Noting that while considering the award of death sentence “a duty is cast upon the court to deliberate on various facets of sentence and to immunize itself to avoid branding imposition of death sentence as ‘judge-centric’ or ‘blood thirsty,’ the court is required to closely scrutinize the evidence with an endeavour to find out the evidence justifying death penalty”, the bench said that “qualitative analysis of the entire evidence, though sufficient enough to sustain conviction, do not justify awarding sentence of death”.
It said the testimony of witnesses were “natural, free from any influence or tutoring, trustworthy and inspiring confidence and therefore reliable and to be believed”.
The bench was critical of state failure to maintain law and order. Noting “there was a mass declaration of a vow by members of public to perform kar seva at the highly disputed Ayodhya site”, it said: “Constitutional obligation to maintain law and order obligated the State to ensure safety of the persons who ventured to go to Ayodhya for Aahuti, etc. Furthermore, Signal Faliya, Godhra is highly sensitive communal riots prone zone to the knowledge of the State.”
“In the above factual scenario, the Government ought to have apprehended the trouble at least in sensitive areas like Signal Faliya wherefrom the train was scheduled to pass. Evidence on record do not indicate any dedicated efforts of maintaining law and order at sensitive place like Signal Faliya, except few constables/RPF personnels loitering here and there before the incident in question. It is the case of the State that as many as 59 persons were roasted alive and many more were injured during the incident in question. This argument itself admits the failure on the part of the State to maintain law and order.”

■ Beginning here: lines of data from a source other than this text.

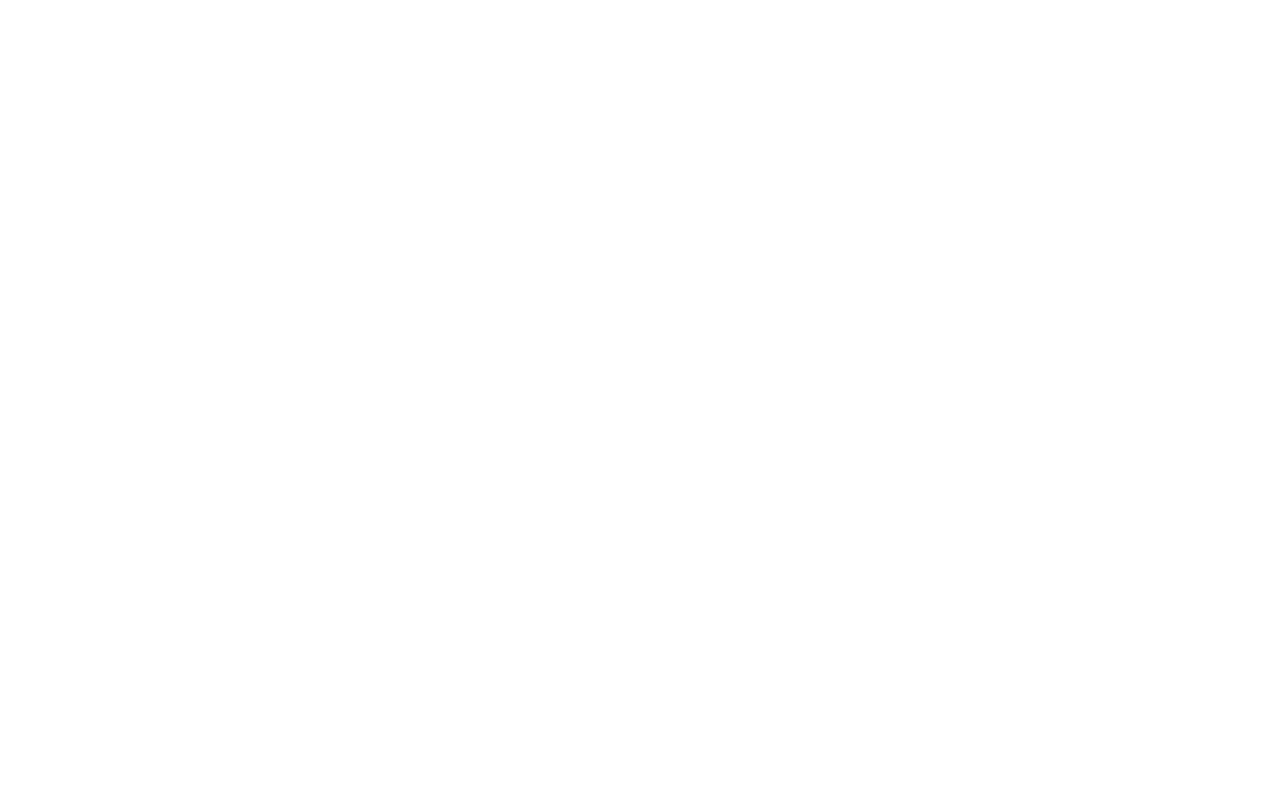
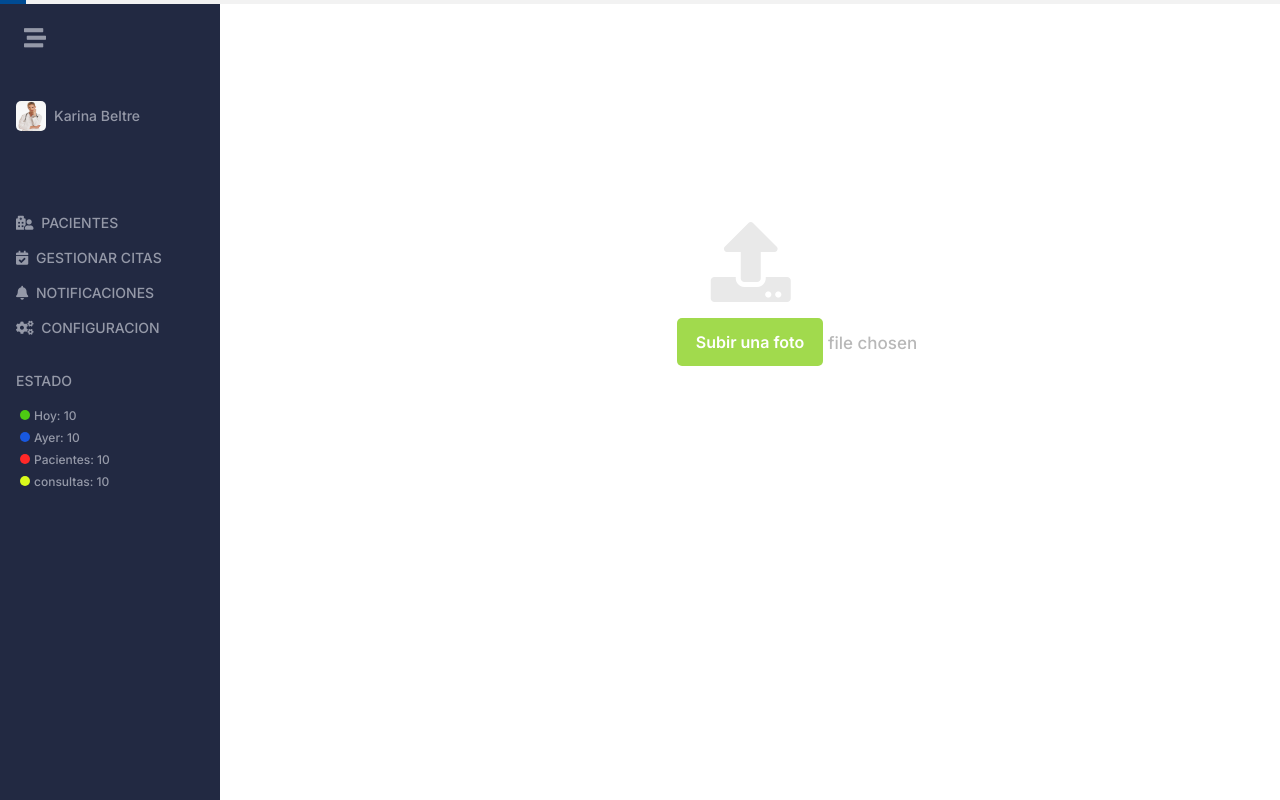
Before and after one commit to eirondiaz/proyectoFinalProgWeb, an Angular app: page /cuenta/nuevo-paciente in a window 1280 px wide. Before the commit this address led to /. Built offline with nearby package versions, Linux system fonts and the light colour scheme.

Commit message:
ui registro paciente terminado

```diff
--- a/src/app/app-routing.module.ts
+++ b/src/app/app-routing.module.ts
@@ -4,6 +4,7 @@
 import { HomeComponent } from './home/home.component';
 import { ListadoPacienteComponent } from './listado-paciente/listado-paciente.component';
 import { LoginComponent } from './login/login.component';
+import { NuevoPacienteComponent } from './nuevo-paciente/nuevo-paciente.component';
 import { PasswordConfigComponent } from './password-config/password-config.component';
 import { PerfilDoctorComponent } from './perfil-doctor/perfil-doctor.component';
 import { RegistroComponent } from './registro/registro.component';
@@ -15,8 +16,9 @@
                           {path: '', component: ListadoPacienteComponent},
                           {path : 'perfil' , component : PerfilDoctorComponent},
                           {path : 'configuracion' , component : ConfiguracionComponent},
-                          {path: 'password', component: PasswordConfigComponent}]}
-                          ];
+                          {path: 'password', component: PasswordConfigComponent},
+                          {path: 'nuevo-paciente', component: NuevoPacienteComponent}]}
+                         ];
 
 @NgModule({
   imports: [RouterModule.forRoot(routes)],
--- a/src/app/app.module.ts
+++ b/src/app/app.module.ts
@@ -12,6 +12,7 @@
 import { PerfilDoctorComponent } from './perfil-doctor/perfil-doctor.component';
 import { ConfiguracionComponent } from './configuracion/configuracion.component';
 import { PasswordConfigComponent } from './password-config/password-config.component';
+import { NuevoPacienteComponent } from './nuevo-paciente/nuevo-paciente.component';
 
 @NgModule({
   declarations: [
@@ -22,7 +23,8 @@
     ListadoPacienteComponent,
     PerfilDoctorComponent,
     ConfiguracionComponent,
-    PasswordConfigComponent
+    PasswordConfigComponent,
+    NuevoPacienteComponent
   ],
   imports: [
     BrowserModule,
--- a/src/app/configuracion/configuracion.component.html
+++ b/src/app/configuracion/configuracion.component.html
@@ -34,9 +34,9 @@
                     <div class="form-group">
                         <input type="text" placeholder="Nombre del usuario" class="form-control">
                     </div>
-                    <label for="">Correo:</label>
+                    <label for="">Profesion:</label>
                     <div class="form-group">
-                        <input type="email" placeholder="tu@ejemplo.com" class="form-control">
+                        <input type="text" placeholder="Carrera profesional" class="form-control">
                     </div>
                     <label for="">Pais:</label>
                     <div class="form-group">
--- a/src/app/home/home.component.html
+++ b/src/app/home/home.component.html
@@ -18,7 +18,7 @@
                             Pacientes
                             <ul class="submenu">
                                 <li><a [routerLink]="['/cuenta']">Ver listado</a></li>
-                                <li><a href="#">Nuevo paciente</a></li>
+                                <li><a [routerLink]="['/cuenta/nuevo-paciente']">Nuevo paciente</a></li>
                             </ul>
                         </li>
                         <li>
--- /dev/null
+++ b/src/app/nuevo-paciente/nuevo-paciente.component.css
@@ -0,0 +1,43 @@
+.bar-container{
+    width: 100%;
+    height: 4px;
+    background: #f2f2f2;
+}
+
+.bar{
+    width: 2%;
+    height: 4px;
+    background: var(--color-primario);
+}
+
+
+.upload-img i{
+    font-size: 80px;
+    color: #e9e9e9;
+    margin-left: 34px;
+}
+
+
+.upload-img input[type="file"] {
+    position: absolute;
+    z-index: -1;
+    top: 10px;
+    left: 8px;
+    font-size: 17px;
+    color: #b8b8b8;
+  }
+
+  .button-wrap {
+    position: relative;
+  }
+
+  .button {
+    display: inline-block;
+    padding: 12px 19px;
+    cursor: pointer;
+    border-radius: 5px;
+    background-color: #a1da4d;
+    font-size: 16px;
+    font-weight: bold;
+    color: #fff;
+  }
--- /dev/null
+++ b/src/app/nuevo-paciente/nuevo-paciente.component.html
@@ -0,0 +1,117 @@
+
+<div class="container">
+    <div class="w-75 mx-auto px-4 mt-5" style="max-width: 450px;">
+        <div class="formulario">
+            <form>
+                <fieldset class="d-none">
+                     <h2 class="mb-4">Datos del paciente</h2>
+                     <i>(Informacion personal)</i> <br>
+
+                     <label>Nombre: </label>
+                    <div class="form-group mr-2">
+                        <input type="text" placeholder="Nombre del paciente" class="form-control">
+                    </div>
+                    <label>Apellido: </label>
+                    <div class="form-group">
+                        <input type="text" placeholder="Apellido del paciente" class="form-control">
+                    </div>
+                    <label>Fecha de nacimiento: </label>
+                    <div class="form-group">
+                        <input type="date" class="form-control">
+                    </div>
+                    <div class="radio-group mt-2">
+                        <div class="row">
+                            <legend class="col-form-label col-sm-2 pt-0">Sexo</legend>
+                            <div class="col-sm-10">
+                              <div class="form-check">
+                                <input class="form-check-input" type="radio" name="gridRadios" id="gridRadios1" value="option1" checked>
+                                <label class="form-check-label" for="gridRadios1">
+                                  Hombre
+                                </label>
+                              </div>
+                              <div class="form-check">
+                                <input class="form-check-input" type="radio" name="gridRadios" id="gridRadios2" value="option2">
+                                <label class="form-check-label" for="gridRadios2">
+                                  Mujer
+                                </label>
+                              </div>
+                            </div>
+                          </div>
+                    </div>
+                     <div class="form-group mt-3">
+                        <button class="btn btn-primario w-75 mt-3">Siguiente</button>
+                    </div>
+                </fieldset>
+                <fieldset class="d-none">
+                     <h3>Datos del paciente</h3>
+                     <i>(Datos de autenticidad)</i>
+                    <div>
+                        <div class="mt-3">
+                            <div class="form-group">
+                                <span>Correo: </span>
+                                <input type="email" placeholder="paciente@ejemplo.com" class="form-control">
+                            </div>
+                            <div class="form-group">
+                                <span>Cedula: </span>
+                                <input type="number" placeholder="Cedula o ID" class="form-control">
+                            </div>
+                        </div>
+
+                        <i>(Datos de salud)</i>
+                        <div class="mt-3">
+                            <label>Tipo de sangre</label>
+                            <div class="form-group">
+                                <select class="form-control">
+                                    <option value="A+">A positivo (A+)</option>
+                                    <option value="A-">A negativo (A-)</option>
+                                    <option value="B+">B positivo (B+)</option>
+                                    <option value="B-">B negativo (B-)</option>
+                                    <option value="0+">0 positivo (0+)</option>
+                                    <option value="0-">0 negativo (0-)</option>
+                                    <option value="AB+">AB positivo (AB+)</option>
+                                    <option value="AB-">AB negativo (AB-)</option>
+                                </select>
+                            </div>
+                            <label>Alergias</label>
+                            <div class="form-group">
+                                <ng-template [ngIf]="showSelectAlergia" [ngIfElse]="showBoxOtrosAlergias">
+                                    <select class="form-control" (change)="CambiarBox($event)">
+                                        <option value="">Alergia a los ácaros</option>
+                                        <option value="">Alergia al polen.</option>
+                                        <option value="">Alergia al pelo de animales</option>
+                                        <option value="">Alergia a las picaduras de insectos</option>
+                                        <option value="">Alergia al moho</option>
+                                        <option>Otros</option>
+                                    </select>
+                                </ng-template>
+                                <ng-template #showBoxOtrosAlergias>
+                                    <input type="text" placeholder="Escribir el nombre de la alergia" class="form-control">
+                                </ng-template>
+                            </div>
+                        </div>
+                        <div class="mt-4">
+                            <button class="btn btn-primario w-75">Siguiente</button>
+                        </div>
+                    </div>
+                </fieldset>
+            </form>
+        </div>
+    </div>
+    <div class="bar-container fixed-top" >
+        <div class="bar">
+        </div>
+    </div>
+
+     <!--Cargar la imagen al local storage como base 64-->
+        <div class="load-img-container">
+            <div class="d-flex justify-content-center w-100" style="height: 500px;">
+                <div class="upload-img align-self-center p-4">
+                    <i class="fas fa-upload"></i>
+                   <div class="button-wrap mt-3">
+                       <label class="button" for="upload">Subir una foto</label>
+                       <input id="upload" type="file">
+                     </div>
+                </div>
+            </div>
+        </div>
+</div>
--- /dev/null
+++ b/src/app/nuevo-paciente/nuevo-paciente.component.ts
@@ -0,0 +1,23 @@
+import { Component, OnInit } from '@angular/core';
+
+@Component({
+  selector: 'app-nuevo-paciente',
+  templateUrl: './nuevo-paciente.component.html',
+  styleUrls: ['./nuevo-paciente.component.css']
+})
+export class NuevoPacienteComponent implements OnInit {
+  showSelectAlergia:boolean = true;
+  constructor() { }
+
+  ngOnInit(): void {
+  }
+
+
+
+  CambiarBox(e){
+     if(e.target.value == "Otros"){
+         this.showSelectAlergia = false;
+     }
+  }
+
+}
--- a/src/app/password-config/password-config.component.html
+++ b/src/app/password-config/password-config.component.html
@@ -13,11 +13,11 @@
                  </div>
                  <label>Nueva contraseña</label>
                  <div class="form-group">
-                    <input type="text" class="form-control" placeholder="Su nueva contraseña.">
+                    <input type="password" class="form-control" placeholder="Su nueva contraseña.">
                  </div>
                  <label>Confirmar</label>
                  <div class="form-group">
-                    <input type="text" class="form-control" placeholder="Confirmar nueva contraseña.">
+                    <input type="password" class="form-control" placeholder="Confirmar nueva contraseña.">
                  </div>
                  <div class="form-group">
                      <button class="btn btn-primario">Guardar cambios</button>
```
Also changed, not shown: 1 other file (tests, documents, lock files or other folders).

The bench also held the Railway authorities “equally negligent”. In their order, the judges said: “Indian Railways, particularly, North, Central and Western Zones and authorities incharge thereof were fully aware about overcrowded trains running through the territories under their control for which no measures were taken to ensure safety of the passengers or to provide alternatives. We are, therefore, of the view that not only the State Government, but the Ministry of Railways, Union of India, are equally negligent in performing the duties for providing safety to the passengers travelling in the trains. That compensation can neither be peanuts for the victim nor a bounty. It must be just, fair and reasonable.